About this task.
Look over the entries below. Report how many lines hold the word "item", and only that.

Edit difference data
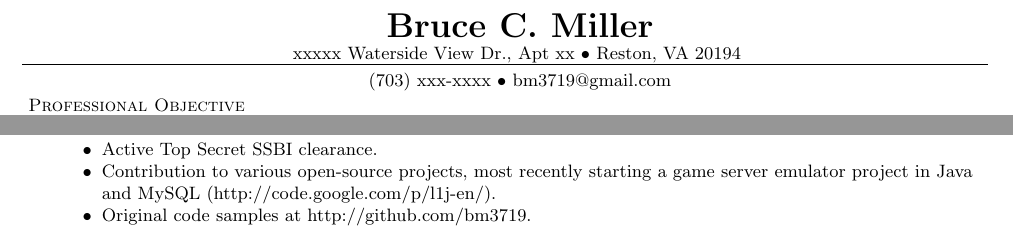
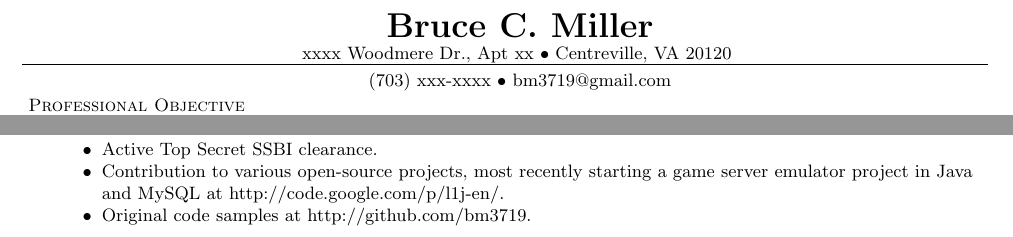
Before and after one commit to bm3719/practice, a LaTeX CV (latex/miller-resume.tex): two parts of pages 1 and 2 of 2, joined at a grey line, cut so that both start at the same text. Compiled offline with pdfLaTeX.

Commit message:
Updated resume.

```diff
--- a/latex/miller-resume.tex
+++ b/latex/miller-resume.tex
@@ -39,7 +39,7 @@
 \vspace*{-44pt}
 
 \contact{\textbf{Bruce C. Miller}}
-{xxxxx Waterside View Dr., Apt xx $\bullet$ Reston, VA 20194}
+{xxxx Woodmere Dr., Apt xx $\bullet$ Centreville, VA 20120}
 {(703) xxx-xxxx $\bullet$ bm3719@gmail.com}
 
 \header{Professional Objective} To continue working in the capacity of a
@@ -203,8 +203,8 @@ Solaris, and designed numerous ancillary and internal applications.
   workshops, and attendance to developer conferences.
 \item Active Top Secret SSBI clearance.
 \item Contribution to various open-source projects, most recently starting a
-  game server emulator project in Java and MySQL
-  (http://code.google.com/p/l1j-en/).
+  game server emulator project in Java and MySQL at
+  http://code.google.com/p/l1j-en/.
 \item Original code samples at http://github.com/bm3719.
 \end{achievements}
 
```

Answer.
3